BY JESS BECK | Go Venue Magazine
10/16/2019 – the Slowdown, Omaha, Nebraska
Sawyer Fredericks is currently on a mini tour of the Midwest, stopping in Omaha, NE on his way through. Having won season 8 of the smash hit television program “The Voice,” at the age of 15 in 2015, Sawyer has been on quite the journey since. Signing immediately to Republic Records after his incredible win, flying to Los Angeles to work on his debut album, living in Upstate New York on his family farm, and ultimately making the decision to go independent.
Sitting outside The Slowdown after his sound check with the ambient sound of Beth Bombara in the background and a slight, albeit brisk Nebraska wind in the air, this was the conversation we had before he took the stage on Wednesday, October 16th.
You won The Voice…how did you get into that?
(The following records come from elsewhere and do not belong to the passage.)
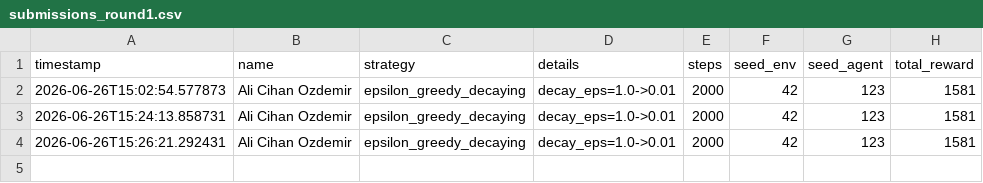
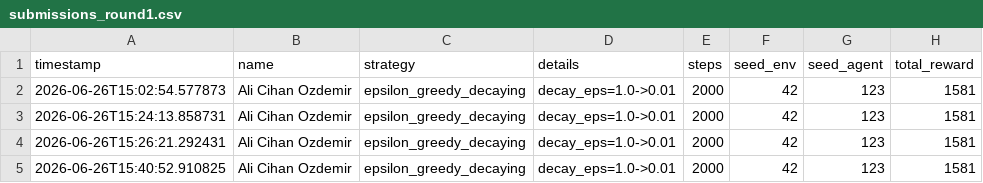
Before and after one commit to alicih4n/MultiArmedBandit_Workshop, a CSV file: submissions_round1.csv, drawn as a sheet.

```diff
--- a/submissions_round1.csv
+++ b/submissions_round1.csv
@@ -4 +4,2 @@ timestamp,name,strategy,details,steps,seed_env,seed_agent,total_reward
 2026-06-26T15:26:21.292431,Ali Cihan Ozdemir,epsilon_greedy_decaying,decay_eps=1.0->0.01,2000,42,123,1581
+2026-06-26T15:40:52.910825,Ali Cihan Ozdemir,epsilon_greedy_decaying,decay_eps=1.0->0.01,2000,42,123,1581
```
Also changed, not shown: submissions_round2.csv, 4 other files.
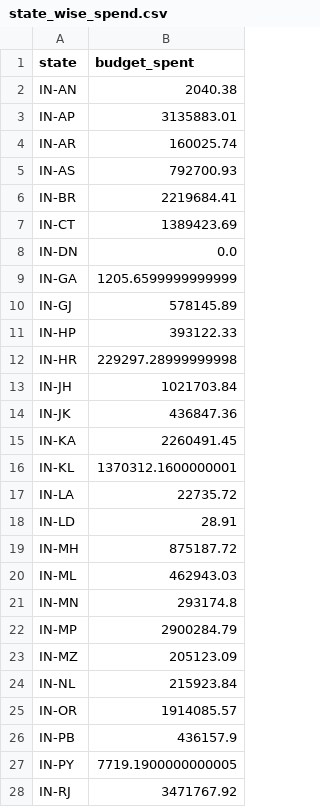
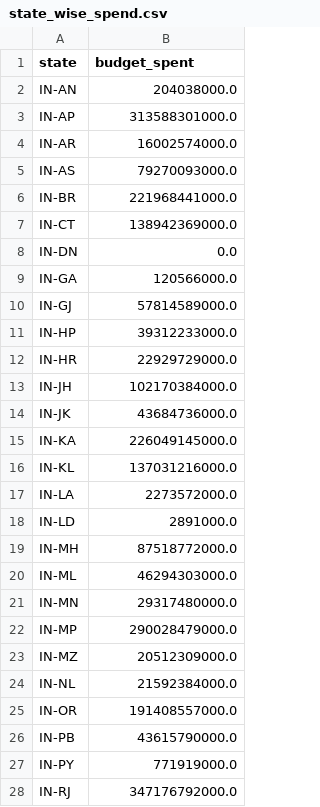
Before and after one commit to SameerEscalent/MGNREGAdata, a CSV file: state_wise_spend.csv, drawn as a sheet; only a part is shown; the diff covers the shown part only.

Commit message:
Update state_wise_spend.csv
Updated after lakhs

```diff
--- a/state_wise_spend.csv
+++ b/state_wise_spend.csv
@@ -1,28 +1,28 @@
 state,budget_spent
-IN-AN,2040.38
-IN-AP,3135883.01
-IN-AR,160025.74
-IN-AS,792700.93
-IN-BR,2219684.41
-IN-CT,1389423.69
+IN-AN,204038000.0
+IN-AP,313588301000.0
+IN-AR,16002574000.0
+IN-AS,79270093000.0
+IN-BR,221968441000.0
+IN-CT,138942369000.0
 IN-DN,0.0
-IN-GA,1205.6599999999999
-IN-GJ,578145.89
-IN-HP,393122.33
-IN-HR,229297.28999999998
-IN-JH,1021703.84
-IN-JK,436847.36
-IN-KA,2260491.45
-IN-KL,1370312.1600000001
-IN-LA,22735.72
-IN-LD,28.91
-IN-MH,875187.72
-IN-ML,462943.03
-IN-MN,293174.8
-IN-MP,2900284.79
-IN-MZ,205123.09
-IN-NL,215923.84
-IN-OR,1914085.57
-IN-PB,436157.9
-IN-PY,7719.1900000000005
-IN-RJ,3471767.92
+IN-GA,120566000.0
+IN-GJ,57814589000.0
+IN-HP,39312233000.0
+IN-HR,22929729000.0
+IN-JH,102170384000.0
+IN-JK,43684736000.0
+IN-KA,226049145000.0
+IN-KL,137031216000.0
+IN-LA,2273572000.0
+IN-LD,2891000.0
+IN-MH,87518772000.0
+IN-ML,46294303000.0
+IN-MN,29317480000.0
+IN-MP,290028479000.0
+IN-MZ,20512309000.0
+IN-NL,21592384000.0
+IN-OR,191408557000.0
+IN-PB,43615790000.0
+IN-PY,771919000.0
+IN-RJ,347176792000.0
```
Also changed, not shown: 7 edited cells elsewhere in this file.
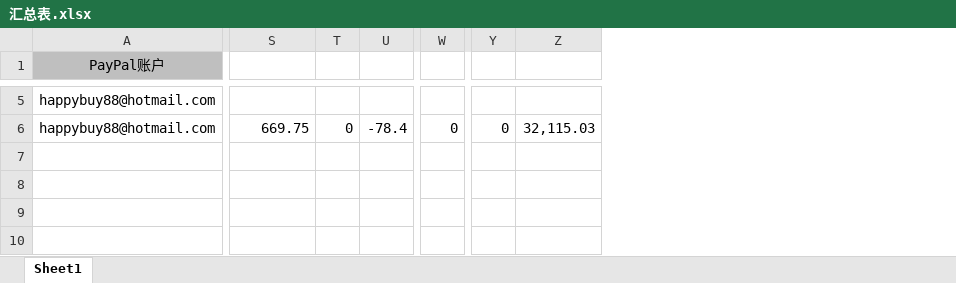
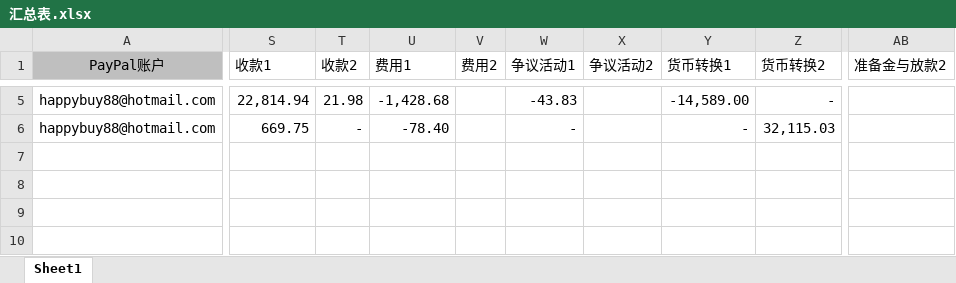
Before and after one commit to q347678964/ExcelToExcel, an Excel workbook: Output/汇总表.xlsx, sheet Sheet1, drawn as a sheet; only a part is shown, gaps mark what is left out; values as stored, in another font and other column widths than the file's, no borders; conditional formats not drawn; removed rows and columns are numbered as before the commit, all else as after; the diff covers the shown part only; the diff names each change by its address in the sheet, - before the commit and + after, or states it on an @@ line.

```diff
--- a/Output/汇总表.xlsx (sheet Sheet1)
+++ b/Output/汇总表.xlsx (sheet Sheet1)
-column T, row 6: 0
-column U, row 6: -78.4
-column W, row 6: 0
-column Y, row 6: 0
+column T (收款2), rows 5-6: 21.98 | -
+column U (费用1), rows 5-6: -1,428.68 | -78.40
+column V (费用2), empty
+column W (争议活动1), rows 5-6: -43.83 | -
+column X (争议活动2), empty
+column Y (货币转换1), rows 5-6: -14,589.00 | -
+column AB (准备金与放款2), empty
-S1: (empty)
+S1: 收款1
-Z1: (empty)
+Z1: 货币转换2
-S5 (收款1): (empty)
+S5 (收款1): 22,814.94
-Z5 (货币转换2): (empty)
+Z5 (货币转换2): -
```
Also changed, not shown: 2 removed columns and 57 edited cells elsewhere in this sheet, formulas that keep their value, Input/总表.xlsx, 7 other files.
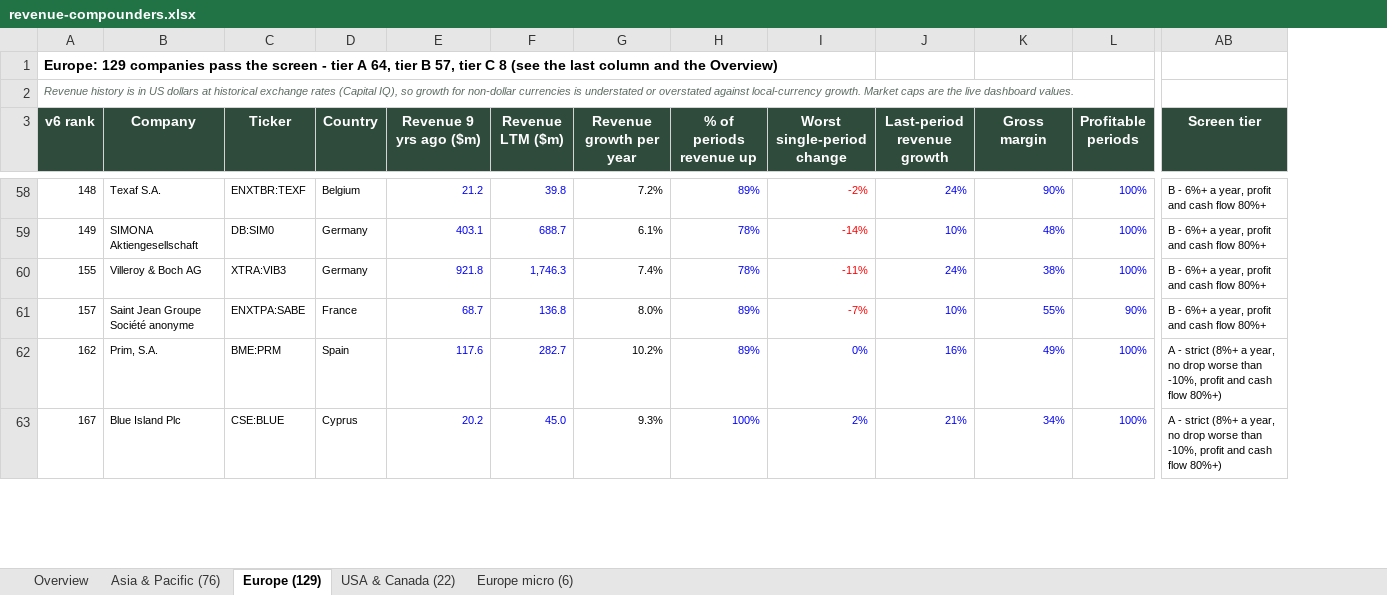
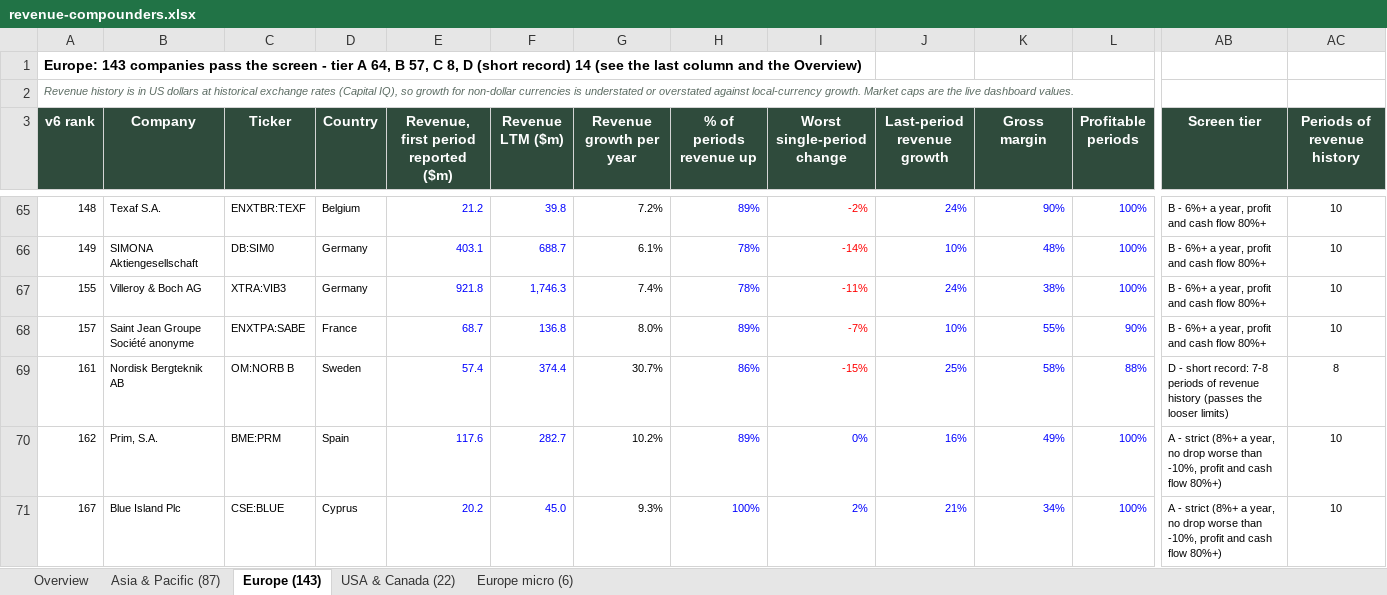
Before and after one commit to thepalazzo71-ops/financial-dashboard1, an Excel workbook: docs/revenue-compounders.xlsx, sheet Europe (143), drawn as a sheet; only a part is shown, gaps mark what is left out; values as stored, in another font and other column widths than the file's, no borders; rows hold the shown columns only; the diff covers the shown part only; the diff names each change by its address in the sheet, - before the commit and + after, or states it on an @@ line.

```diff
--- a/docs/revenue-compounders.xlsx (sheet Europe (143))
+++ b/docs/revenue-compounders.xlsx (sheet Europe (143))
-sheet tab: Asia & Pacific (76)
+sheet tab: Asia & Pacific (87)
-sheet tab: Europe (129)
+sheet tab: Europe (143)
+column AC (Periods of revenue history), rows 65-68: all 10; rows 70-71: 10 | 10
-A1 (v6 rank): Europe: 129 companies pass the screen - tier A 64, tier B 57, tier C 8 (see the…
+A1 (v6 rank): Europe: 143 companies pass the screen - tier A 64, B 57, C 8, D (short record) 14 (see the…
-E3: Revenue 9 yrs ago ($m)
+E3: Revenue, first period reported ($m)
+row 69: 161 | Nordisk Bergteknik AB | OM:NORB B | Sweden | 57.4 | 374.4 | 30.7% | 86% | -15% | 25% | 58% | 88% | D - short record: 7-8 periods of revenue history (passes the looser limits) | 8
```
Also changed, not shown: 13 added rows and 3 edited cells elsewhere in this sheet, sheet Asia & Pacific (87), sheet Overview, sheet Europe micro (6), sheet USA & Canada (22), formulas that keep their value, 2 other files.
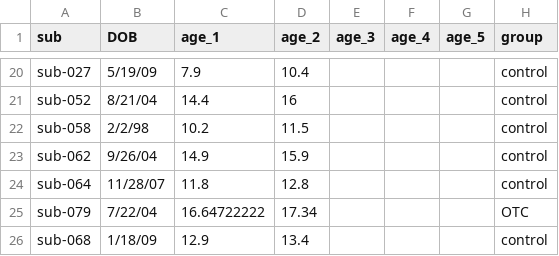
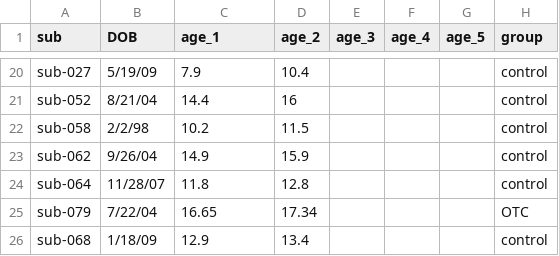
Before and after one commit to cnsimmons/long_pt, a CSV file: long_pt_sub_info.csv, drawn as a sheet; only a part is shown, gaps mark what is left out; the diff names each change by its address in the sheet, - before the commit and + after, or states it on an @@ line.

```diff
--- a/long_pt_sub_info.csv
+++ b/long_pt_sub_info.csv
-C25 (age_1): 16.64722222
+C25 (age_1): 16.65
```
Also changed, not shown: B_analyses/results_final.csv, 11 other files.
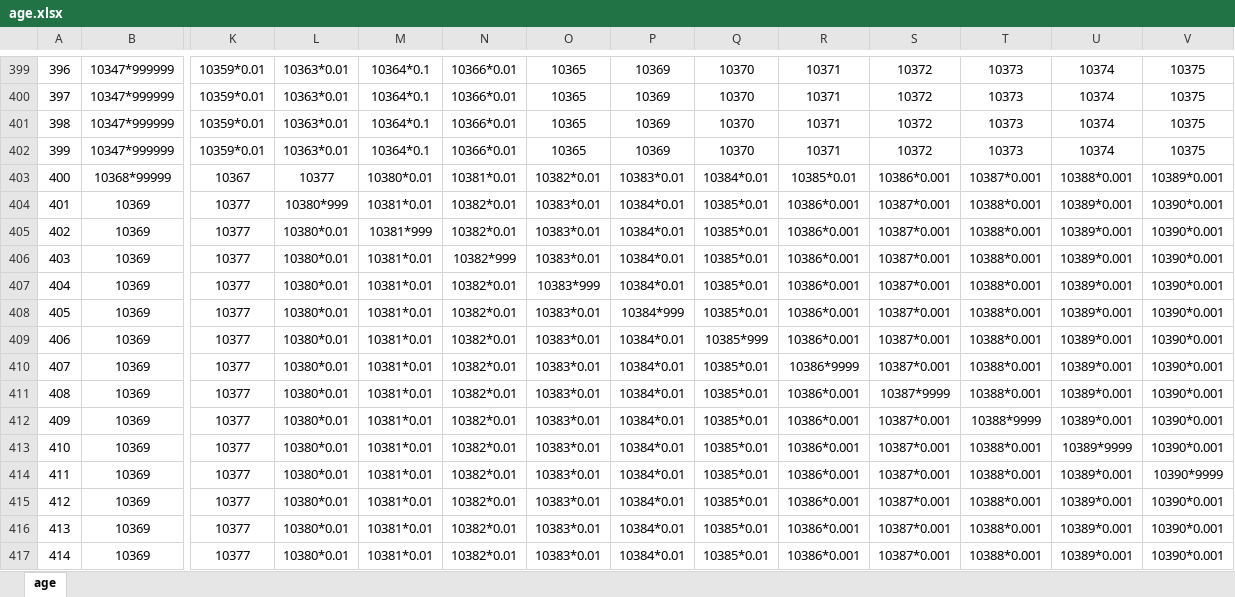
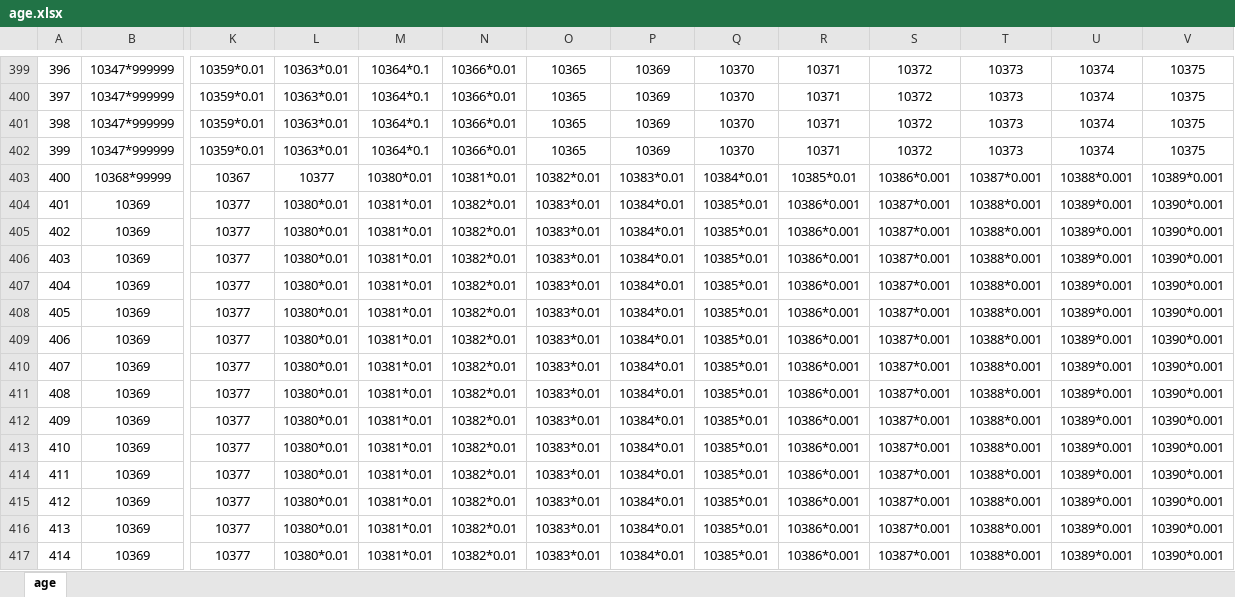
Before and after one commit to ASOUL-D1ana/D1ana.github.io, an Excel workbook: data/age.xlsx, sheet age, drawn as a sheet; only a part is shown, gaps mark what is left out; values as stored, in another font and other column widths than the file's, no borders; the diff names each change by its address in the sheet, - before the commit and + after, or states it on an @@ line.

```diff
--- a/data/age.xlsx (sheet age)
+++ b/data/age.xlsx (sheet age)
-L404: 10380*999
+L404: 10380*0.01
-M405: 10381*999
+M405: 10381*0.01
-N406: 10382*999
+N406: 10382*0.01
-O407: 10383*999
+O407: 10383*0.01
-P408: 10384*999
+P408: 10384*0.01
-Q409: 10385*999
+Q409: 10385*0.01
-R410: 10386*9999
+R410: 10386*0.001
-S411: 10387*9999
+S411: 10387*0.001
-T412: 10388*9999
+T412: 10388*0.001
-U413: 10389*9999
+U413: 10389*0.001
-V414: 10390*9999
+V414: 10390*0.001
```
Also changed, not shown: 4 other files.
They have people scouting, and they found recordings of me performing at farmer’s markets and on YouTube, and they invited me to come audition after the open call which is where it’s a giant free-for-all, so it was the audition after that. Originally I said, “No,” because I was only 15, but I took it as a learning experience. And it was kind of terrifying because there were all these releases saying that you had to give away your rights to your original music, but once we (family) found out that it was all a formality, that took out a lot of the fear from it.
Did you form the band after The Voice, and if so, did you get to pick the members?
The band was formed after The Voice. Originally my cousin was my bass player, and two friends of the family were my touring band after the show. And recently the band members are friends of my cousin and we’ve been working together for two years. Over the past few years we’ve become more of a band than just Sawyer Fredericks which is kind of cool.
Did you begin touring right after The Voice?
After The Voice, I went to L.A. to begin writing with other artists, and my time was filled up with going out there to record, so I didn’t have much of a break. They have to get that album out as quick as possible to ride the wave so to speak. It was a very different environment for me having never released an album before. That was my first time making an album with the industry and record label around it, which was stressful because I wasn’t used to having so many other people being able to have their input into my music. I felt like that album wasn’t truly me, but I was happy with how it came out.
Where does your songwriting come from?
It’s picked up from other people. I’m an empath, so I pick up on other people’s emotions so I feel a lot of that, so I feel inspired to write about that. A lot of my lyrics aren’t super poetic, but the emotion behind the words is what makes them so powerful, and that’s what I want in my music.
Is there anyone that you would like to collaborate with or tour with?
There’s a lot of artists that I’d be interested in collaborating with. One artist is Brandi Carlile, and I’d love to do a duet with her. I’ve also toured with Gabriel Wolfchild who was on the same season, and recently played a show with Joshua Davis who was also on the show.
What’s an album that everyone should have in their collection?
Oh gosh, I don’t know! People listen to all kinds of things, so I’m sure my recommendations wouldn’t be for everyone, but one album is from the band “Adult Jazz” and the album is called “Just Is.” It has such a special place for me, and another one that I find to be very complete is Nathanial Rateliff’s first album “In Memory of Loss.” All of his first songs are just perfect, and each song you’d like if you liked the one before. And that’s what I like to focus on when I write. If you like one song, I want you to like the new ones.
Do you prefer smaller crowds or larger crowds?
I prefer both. I think my music caters more to a smaller crowd because it’s more intimate, but I love outdoor venues and festivals too.
Besides barbers, is there anything you’re afraid of?
*laughs for a few minutes* My childhood fear has always been wasps. I stepped on an underground yellow jacket’s nest and got stung 32 times, and ever since I’ve always been afraid of things flying by my face. I’m not afraid of them anymore when I see them, but I always flinch!
Is it tough being away from home for long stretches at a time?
Yes, and it’s harder now that I have a girlfriend and I don’t want to be away from her that much. It’s a lot of FaceTime and phone calls, and in the beginning it was like, “I’m a touring musician, so are you prepared for me to be gone a lot?” But when I’m not on the road I’m home and not doing anything, so that’s nice. We’ll be out for two weeks, and then I’ll be back for ten days, and then back out for two weeks, so that structure is kind of nice. We’re not out for three months at a time like big musicians, but I don’t think I’d want to be gone that long anyway.
Anything you’d like to promote?
We’re releasing a full length album in the Spring of 2020 called “Flowers For You,” and the single has the same title. We also have an EP available for tour shows only, and I just started a Patreon account, so if you’re a fan and you want to check that out, that would be cool! You can get the link here: https://www.patreon.com/Sawyerfredericks